[Web page revision data]

#####

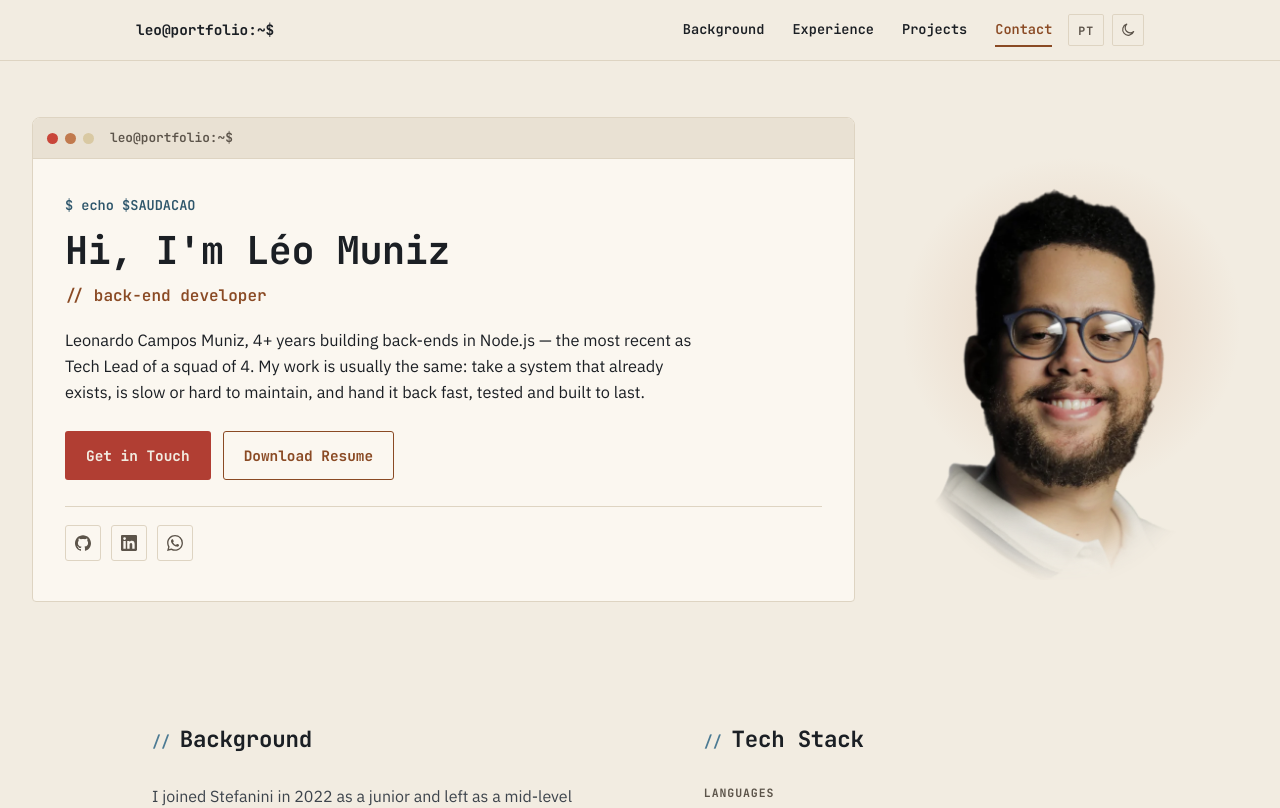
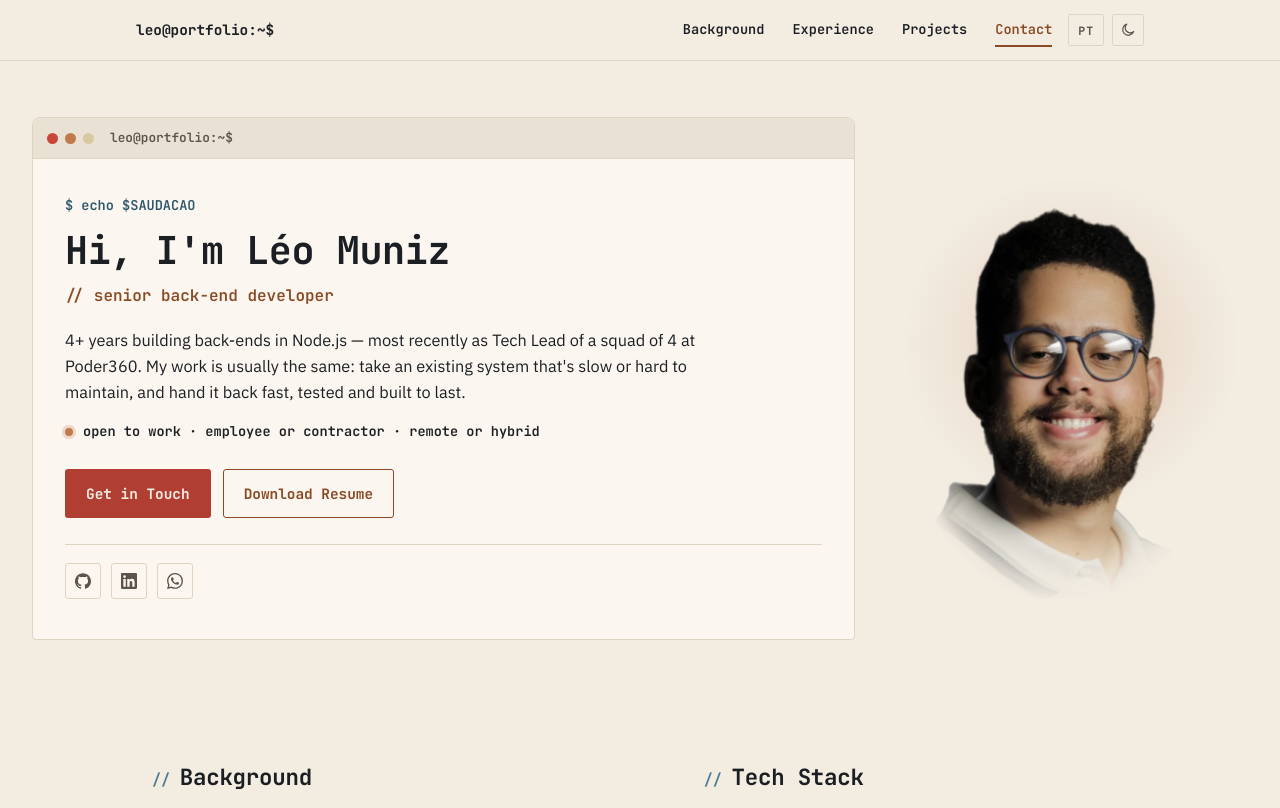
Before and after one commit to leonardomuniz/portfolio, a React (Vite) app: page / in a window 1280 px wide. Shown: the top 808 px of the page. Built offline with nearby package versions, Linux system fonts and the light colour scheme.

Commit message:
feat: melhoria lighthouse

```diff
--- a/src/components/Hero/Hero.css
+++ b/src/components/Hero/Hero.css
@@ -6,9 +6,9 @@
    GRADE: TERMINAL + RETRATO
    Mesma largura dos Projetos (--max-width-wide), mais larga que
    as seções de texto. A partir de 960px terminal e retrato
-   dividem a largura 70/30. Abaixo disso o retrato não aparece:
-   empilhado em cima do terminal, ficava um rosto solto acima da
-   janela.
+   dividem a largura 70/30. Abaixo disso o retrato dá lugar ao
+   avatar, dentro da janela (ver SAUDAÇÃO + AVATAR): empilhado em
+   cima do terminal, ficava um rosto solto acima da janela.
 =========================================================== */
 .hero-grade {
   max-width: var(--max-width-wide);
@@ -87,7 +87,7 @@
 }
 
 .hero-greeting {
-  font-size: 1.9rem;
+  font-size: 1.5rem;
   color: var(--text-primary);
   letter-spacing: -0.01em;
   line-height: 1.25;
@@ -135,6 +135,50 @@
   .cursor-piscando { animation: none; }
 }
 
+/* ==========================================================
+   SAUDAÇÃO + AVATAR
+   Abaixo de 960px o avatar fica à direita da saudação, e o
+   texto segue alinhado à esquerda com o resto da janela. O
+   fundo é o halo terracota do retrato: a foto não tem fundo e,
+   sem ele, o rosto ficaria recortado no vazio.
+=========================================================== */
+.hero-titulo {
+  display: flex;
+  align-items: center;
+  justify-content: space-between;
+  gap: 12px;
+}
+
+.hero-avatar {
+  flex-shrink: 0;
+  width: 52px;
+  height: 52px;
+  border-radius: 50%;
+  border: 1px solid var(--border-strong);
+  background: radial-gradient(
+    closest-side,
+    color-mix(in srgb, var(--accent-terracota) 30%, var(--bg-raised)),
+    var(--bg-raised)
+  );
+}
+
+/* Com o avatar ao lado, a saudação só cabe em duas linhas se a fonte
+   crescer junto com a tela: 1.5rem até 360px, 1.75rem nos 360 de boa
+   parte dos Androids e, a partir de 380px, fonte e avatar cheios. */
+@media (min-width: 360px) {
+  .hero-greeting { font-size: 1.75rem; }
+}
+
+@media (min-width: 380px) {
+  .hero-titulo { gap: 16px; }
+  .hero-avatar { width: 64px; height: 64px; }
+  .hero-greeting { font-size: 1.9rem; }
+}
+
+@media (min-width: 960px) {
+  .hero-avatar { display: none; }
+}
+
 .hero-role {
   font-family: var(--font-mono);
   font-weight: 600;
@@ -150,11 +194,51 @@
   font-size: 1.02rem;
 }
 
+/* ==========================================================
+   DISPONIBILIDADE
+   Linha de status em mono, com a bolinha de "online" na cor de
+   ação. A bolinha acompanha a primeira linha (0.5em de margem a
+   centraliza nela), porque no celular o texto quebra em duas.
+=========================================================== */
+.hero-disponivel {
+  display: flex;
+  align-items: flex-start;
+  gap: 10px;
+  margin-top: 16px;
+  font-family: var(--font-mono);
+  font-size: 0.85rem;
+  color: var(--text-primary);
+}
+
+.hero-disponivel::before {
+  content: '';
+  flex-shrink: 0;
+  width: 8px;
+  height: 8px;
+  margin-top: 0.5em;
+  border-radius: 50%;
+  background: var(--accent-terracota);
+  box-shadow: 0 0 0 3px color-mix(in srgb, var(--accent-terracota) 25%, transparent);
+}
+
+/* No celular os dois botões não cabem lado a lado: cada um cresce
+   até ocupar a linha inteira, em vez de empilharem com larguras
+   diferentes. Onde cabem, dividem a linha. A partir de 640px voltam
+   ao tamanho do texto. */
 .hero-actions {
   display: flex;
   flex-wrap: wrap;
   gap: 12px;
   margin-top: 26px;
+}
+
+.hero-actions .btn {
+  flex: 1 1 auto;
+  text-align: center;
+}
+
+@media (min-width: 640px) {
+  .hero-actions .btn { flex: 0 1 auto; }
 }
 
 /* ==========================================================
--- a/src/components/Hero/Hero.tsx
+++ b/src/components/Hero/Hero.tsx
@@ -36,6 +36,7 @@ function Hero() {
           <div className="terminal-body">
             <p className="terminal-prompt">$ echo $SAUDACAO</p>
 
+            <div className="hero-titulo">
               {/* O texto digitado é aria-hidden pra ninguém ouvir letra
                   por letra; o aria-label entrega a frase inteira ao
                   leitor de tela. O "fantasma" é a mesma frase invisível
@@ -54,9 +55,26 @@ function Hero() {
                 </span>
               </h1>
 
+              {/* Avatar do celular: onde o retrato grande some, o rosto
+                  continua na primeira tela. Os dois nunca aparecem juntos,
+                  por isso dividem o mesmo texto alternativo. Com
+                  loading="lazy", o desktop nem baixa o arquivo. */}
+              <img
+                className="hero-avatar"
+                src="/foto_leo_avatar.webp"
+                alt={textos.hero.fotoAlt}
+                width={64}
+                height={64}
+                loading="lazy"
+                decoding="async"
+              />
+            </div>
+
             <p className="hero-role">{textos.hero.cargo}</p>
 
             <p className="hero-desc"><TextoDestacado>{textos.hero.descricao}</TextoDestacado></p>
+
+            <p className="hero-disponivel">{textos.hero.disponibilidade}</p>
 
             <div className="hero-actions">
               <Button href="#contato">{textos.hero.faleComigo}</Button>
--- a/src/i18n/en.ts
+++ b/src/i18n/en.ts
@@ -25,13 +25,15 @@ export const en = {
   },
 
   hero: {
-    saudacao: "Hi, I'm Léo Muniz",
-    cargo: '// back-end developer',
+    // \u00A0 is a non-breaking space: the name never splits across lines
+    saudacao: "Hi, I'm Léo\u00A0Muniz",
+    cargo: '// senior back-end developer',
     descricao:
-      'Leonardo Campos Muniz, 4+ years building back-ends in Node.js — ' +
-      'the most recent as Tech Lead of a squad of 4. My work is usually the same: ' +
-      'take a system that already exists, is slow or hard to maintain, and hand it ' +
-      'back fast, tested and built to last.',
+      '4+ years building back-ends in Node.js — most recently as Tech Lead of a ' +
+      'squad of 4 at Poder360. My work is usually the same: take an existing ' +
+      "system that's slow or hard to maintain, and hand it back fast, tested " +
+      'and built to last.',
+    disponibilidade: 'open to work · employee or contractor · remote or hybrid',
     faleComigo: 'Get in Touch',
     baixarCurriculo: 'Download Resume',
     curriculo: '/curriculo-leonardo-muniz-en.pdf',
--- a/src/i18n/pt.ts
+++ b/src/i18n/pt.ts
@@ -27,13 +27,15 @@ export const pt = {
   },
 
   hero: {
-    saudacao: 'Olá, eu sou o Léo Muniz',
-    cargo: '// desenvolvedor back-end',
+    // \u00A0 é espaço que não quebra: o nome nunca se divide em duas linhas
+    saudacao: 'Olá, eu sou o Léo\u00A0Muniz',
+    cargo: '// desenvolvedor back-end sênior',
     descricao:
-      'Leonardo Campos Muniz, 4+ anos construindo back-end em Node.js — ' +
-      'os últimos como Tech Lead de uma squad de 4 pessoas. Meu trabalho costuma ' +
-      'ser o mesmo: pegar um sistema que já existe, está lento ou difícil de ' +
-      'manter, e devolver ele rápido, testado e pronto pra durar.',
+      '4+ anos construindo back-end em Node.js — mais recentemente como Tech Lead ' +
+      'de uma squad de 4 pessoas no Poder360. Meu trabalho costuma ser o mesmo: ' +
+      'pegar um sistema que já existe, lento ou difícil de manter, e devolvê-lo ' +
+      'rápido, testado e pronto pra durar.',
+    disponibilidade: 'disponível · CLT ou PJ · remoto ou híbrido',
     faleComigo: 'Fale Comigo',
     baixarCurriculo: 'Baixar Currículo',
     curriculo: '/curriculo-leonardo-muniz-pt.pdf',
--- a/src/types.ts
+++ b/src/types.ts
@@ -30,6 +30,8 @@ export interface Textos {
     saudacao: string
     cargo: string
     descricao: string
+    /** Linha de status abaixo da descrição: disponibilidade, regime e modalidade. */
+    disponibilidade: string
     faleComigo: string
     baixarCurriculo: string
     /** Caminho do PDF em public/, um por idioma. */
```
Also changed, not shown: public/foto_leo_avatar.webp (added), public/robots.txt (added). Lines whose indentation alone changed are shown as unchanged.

#####

• [What this task involves]:
Out of the preceding entries, pull each line that contains the word "janela".

• [Response area]:
-   janela.
+   avatar, dentro da janela (ver SAUDAÇÃO + AVATAR): empilhado em
+   cima do terminal, ficava um rosto solto acima da janela.
+   texto segue alinhado à esquerda com o resto da janela. O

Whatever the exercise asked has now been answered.